    Reply
  • Solandri
    17706997 said:
    Not to be a downer but if Intel is struggling at this point what makes you think AMD will be able to close the gap considering they will run into the same problems. After the Athlon 64 days AMD has always been behind. I want them to succeed and put pressure on Intel, but I don't think they will be able to close a big gap like that.
    AMD is fabless. They spun off and sold their fabrication factories years ago. They now just design the CPU (or GPU) and contract with a fab to manufacture it for them. The fab factories are the ones closing in on Intel. Samsung and GlobalFoundries already have 14nm working. Toshiba has 15nm. TSMC is the big one which is still stuck at 20nm.
    Reply
  • RedJaron
    17707231 said:
    Well, following the ridiculous news that Kaby Lake will only support Windows 10, I'd be quite happy to see a further generation of CPUs that can still work on Windows 7.
    Why do people keep repeating and believing this misconception? Microsoft is not locking down Windows to only run on certain CPUs, they're just not going to add support to older OS's for newer technologies and ISAs. As an x86 CPU, you can install and run older Windows on Kaby just fine, it simply may not take advantage of newer features Kaby offers.
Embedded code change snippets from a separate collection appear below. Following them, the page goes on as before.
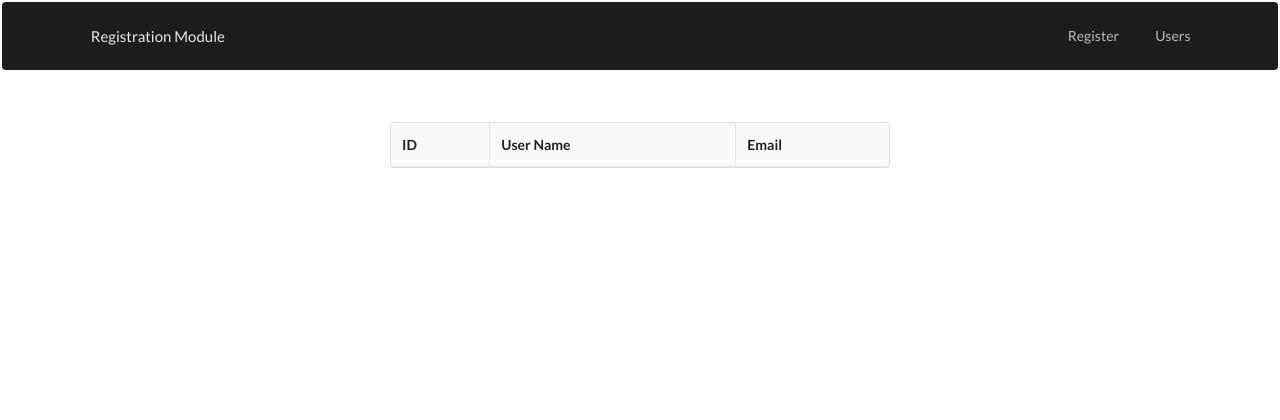
After one commit to zubairtusar/simple-regitration-fastAPI, a FastAPI app: template src/template/usersPage.html in a window 1280 px wide. The commit adds this page. Shown: the top 420 px of the page. Run offline with FastAPI, Linux system fonts and the light colour scheme; the template is opened without the code that fills it, so the values that code supplies are empty; some libraries are stand-ins or nearby versions.

Commit message:
feat: UI, Validation and documentation

```diff
--- a/requirements.txt
+++ b/requirements.txt
@@ -4,3 +4,4 @@ jinja2
 sqlalchemy
 bcrypt
 pydantic
+email-validator
--- a/src/main.py
+++ b/src/main.py
@@ -21,26 +21,73 @@ def get_db():
     finally:
         db.close()
 
+# For simple UI interactions
+# ------------------------------------------------------------------------------
 @app.get("/")
 def landing_page(request: Request):
-    """Function to display landing page of the registration module
+    """Landing page, shows basic registration card
+
+    Args:
+        request (Request): request object
 
     Returns:
-        _type_: _description_
+        templates.TemplateResponse(Jinja2Templates): html response
     """
     return templates.TemplateResponse('registrationPage.html', {
-        "request": request
+        "request": request,
     })
 
-@app.get('/registered-users/', response_model=List[schemas.User])
+@app.get("/registered-users")
+def registered_users(request: Request, db: Session = Depends(get_db)):
+    """Shows all the registered users in a table
+
+    Args:
+        request (Request): request object
+        db (Session, optional): database object | Defaults to Depends(get_db).
+
+    Returns:
+        templates.TemplateResponse(Jinja2Templates): html response
+    """
+    users = operations.get_users(db, skip=0, limit=100)
+
+    return templates.TemplateResponse('usersPage.html', {
+        "request": request,
+        "users" : users
+    })
+
+# APIs
+#------------------------------------------------------------------------------
+@app.get('/users/', response_model=List[schemas.User])
 def read_users(skip: int = 0, limit: int = 100, db: Session = Depends(get_db)):
+    """_summary_
+
+    Args:
+        skip (int, optional): id to skip. Defaults to 0.
+        limit (int, optional): Show user up to provided value. Defaults to 100.
+        db (Session, optional): database object | Defaults to Depends(get_db).
+
+    Returns:
+        users(models.User): object of registered users
+    """
     users = operations.get_users(db, skip=skip, limit=limit)
-
     return users
 
+@app.post('/register/')
+async def register_user(user: schemas.UserCreate, background_tasks: BackgroundTasks, db: Session = Depends(get_db)):
+    """_summary_
 
-@app.post('/register/')
-async def register_user(user: schemas.UserCreate, request: Request, background_tasks: BackgroundTasks, db: Session = Depends(get_db)):
+    Args:
+        user (schemas.UserCreate): _description_
+        background_tasks (BackgroundTasks): _description_
+        db (Session, optional): _description_. Defaults to Depends(get_db).
+
+    Raises:
+        HTTPException: if registered email tries to register again
+        HTTPException: if provided email format is noit valid or the domain name is not valid
+
+    Returns:
+       (JSON): succss message
+    """
     background_tasks.add_task(utils.send_welcome_mail, user.email, user.user_name)
 
     db_user = operations.get_user_by_email(db, email=user.email)
@@ -48,8 +95,15 @@ async def register_user(user: schemas.UserCreate, request: Request, background_t
     if db_user:
         raise HTTPException(status_code=400, detail="Email already registered.")
 
-    return templates.TemplateResponse('landingPage.html', {
-        "request": request
-    })
+    validation, message = utils.validate_user_email(user.email)
+    if validation:
+        operations.create_user(db=db, user=user)
+    else:
+        raise HTTPException(status_code=401, detail=message)
+
+    return {
+        "code": "success",
+        "message": f'{user.user_name}  successfully registered!'
+    }
 
 #uvicorn main:app --reload
--- a/src/operations.py
+++ b/src/operations.py
@@ -23,8 +23,8 @@ def get_users(db: Session, skip: int = 0, limit: int = 100):
 
 def create_user(db: Session, user: schemas.UserBase):
     salt = utils.get_random_string()
-    fake_hashed_password = user.password + salt
-    db_user = models.User(user_name=user.user_name, email=user.email, hashed_password=fake_hashed_password, salt=salt)
+    hashed_password = utils.get_hashed_password(user.password + salt)
+    db_user = models.User(user_name=user.user_name, email=user.email, hashed_password=hashed_password, salt=salt)
     db.add(db_user)
     db.commit()
     db.refresh(db_user)
--- a/src/schemas.py
+++ b/src/schemas.py
@@ -1,4 +1,5 @@
 from pydantic import BaseModel
+from fastapi import Form
 
 class UserBase(BaseModel):
     user_name: str
--- a/src/template/layout.html
+++ b/src/template/layout.html
@@ -16,6 +16,15 @@
                 display: block;
                 margin: auto;
                 width: 300px;
+            }
+
+            #registered_users {
+                padding-top: 25px;
+                padding-bottom: 50px;
+                display: block;
+                margin: auto;
+                width: 70%;
+                max-width: 500px;
             }
 
             #form-segment {
@@ -37,10 +46,10 @@
         <div id="header" class="ui inverted segment">
             <div class="ui container">
                 <div class="ui inverted secondary menu">
-                  <a class="item" href="#">Home</a>
+                  <h4 class="item">Registration Module</h4>
                   <div class="right menu">
-                      <a class="ui item">Login</a>
-                      <a class="ui item">Register</a>
+                      <a class="ui item" href="/">Register</a>
+                      <a class="ui item" href="/registered-users">Users</a>
                   </div>
                 </div>
             </div>
--- /dev/null
+++ b/src/template/usersPage.html
@@ -0,0 +1,26 @@
+{% extends "layout.html" %}
+
+{% block content %}
+
+<div id="registered_users" >
+	<table class="ui celled table">
+		<thead>
+		  <tr>
+			<th>ID</th>
+			<th>User Name</th>
+			<th>Email</th>
+		  </tr>
+		</thead>
+		<tbody>
+		  {% for user in users %}
+		  <tr>
+			<td>{{ user.id }}</td>
+			<td>{{ user.user_name }}</td>
+			<td>{{ user.email }}</td>
+		  </tr>
+		  {% endfor %}
+		</tbody>
+	  </table>
+</div>
+
+{% endblock %}
```
Also changed, not shown: src/mail.py (+7 -0 lines), src/template/landingPage.html (deleted, +0 -7 lines), src/template/registrationPage.html (+23 -4 lines), src/utils.py (+39 -6 lines), README.md.
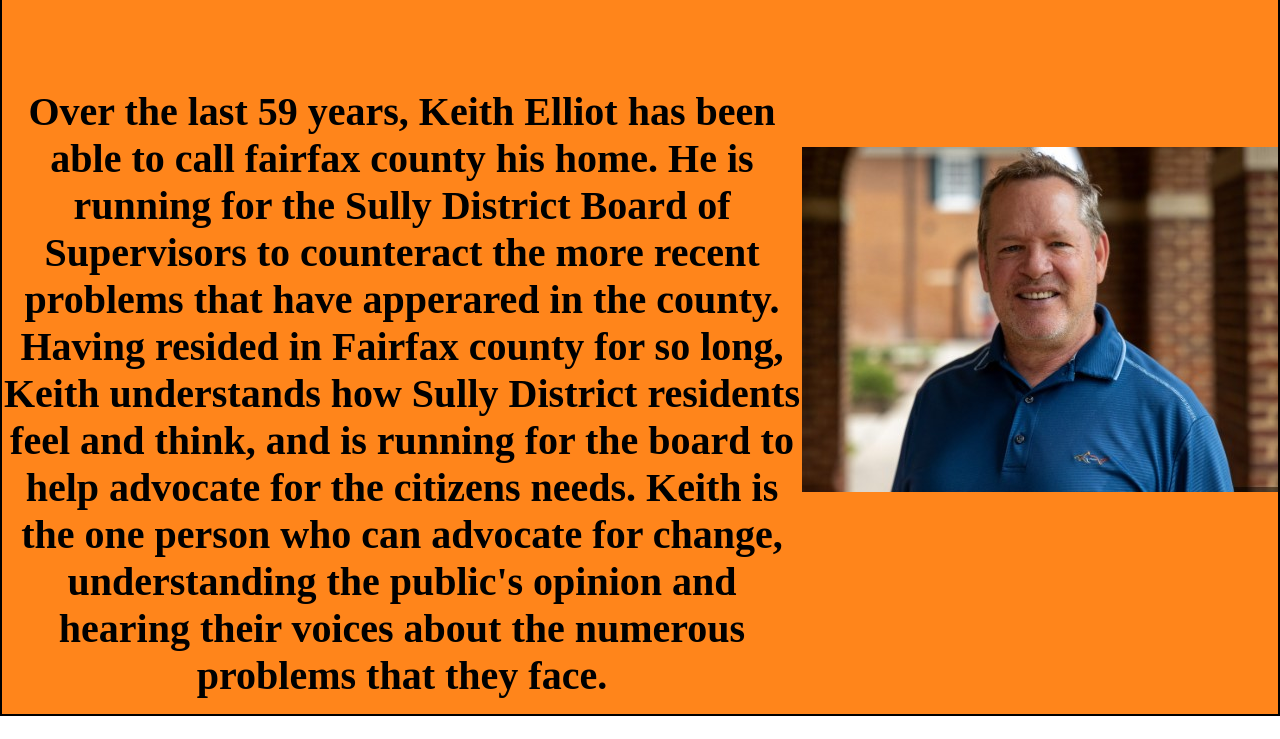
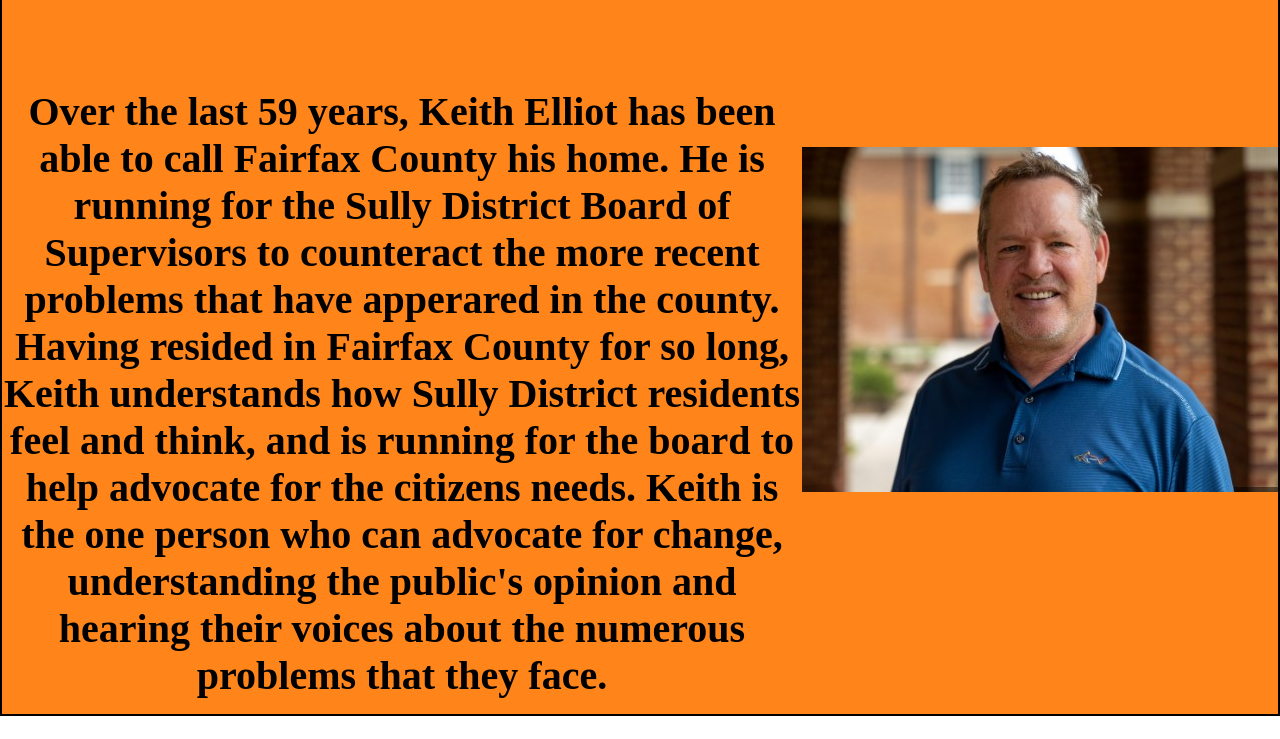
Before and after one commit to ftcqw/quantum, a plain HTML site: page index.html in a window 1280 px wide. Shown: the part 419-1158 px from the top of the page. Drawn offline with Linux system fonts and the light colour scheme.

Commit message:
Update index.html

```diff
--- a/index.html
+++ b/index.html
@@ -83,7 +83,7 @@ font-size: 40px;
 
 <div class="container">
 
-<div class="headers"><div class="page2"><div class="description"><center><h1>Keith Elliot</h1><br><h3>Over the last 59 years, Keith Elliot has been able to call fairfax county his home. He is running for the Sully District Board of Supervisors to counteract the more recent problems that have apperared in the county. Having resided in Fairfax county for so long, Keith understands how Sully District residents feel and think, and is running for the board to help advocate for the citizens needs. Keith is the one person who can advocate for change, understanding the public's opinion and hearing their voices about the numerous problems that they face.</h3></center></div><div class="memberimg"><img src="keith_idex23.jpg" alt="picture"></div></div></div>
+<div class="headers"><div class="page2"><div class="description"><center><h1>Keith Elliot</h1><br><h3>Over the last 59 years, Keith Elliot has been able to call Fairfax County his home. He is running for the Sully District Board of Supervisors to counteract the more recent problems that have apperared in the county. Having resided in Fairfax County for so long, Keith understands how Sully District residents feel and think, and is running for the board to help advocate for the citizens needs. Keith is the one person who can advocate for change, understanding the public's opinion and hearing their voices about the numerous problems that they face.</h3></center></div><div class="memberimg"><img src="keith_idex23.jpg" alt="picture"></div></div></div>
 
 
 </div>
```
You're also going to be at the mercy of getting drivers for the new hardware on the older OS. Take a look at MSI and ASRock's sites. Notice at Z87 they stopped offering WinXP drivers? You can't even get Win8 drivers for current mboards ( Win7 and 8.1, but not 8, and yes, it makes a difference ). So why all the outrage at MS doing something that hardware mfrs have done for years?

    As for the tick-tock change, I think this also reflects how powerful CPUs have become lately. Years ago, having 5+ yr-old CPU meant a computer that was completely inadequate. Now we still have people rocking away with Nehalem, Sandy Bridge, and AMD Stars without a worry. If consumers don't have a need to upgrade as often, why not extend the R&D to try and wring as much optimization out of what we have now?
    Reply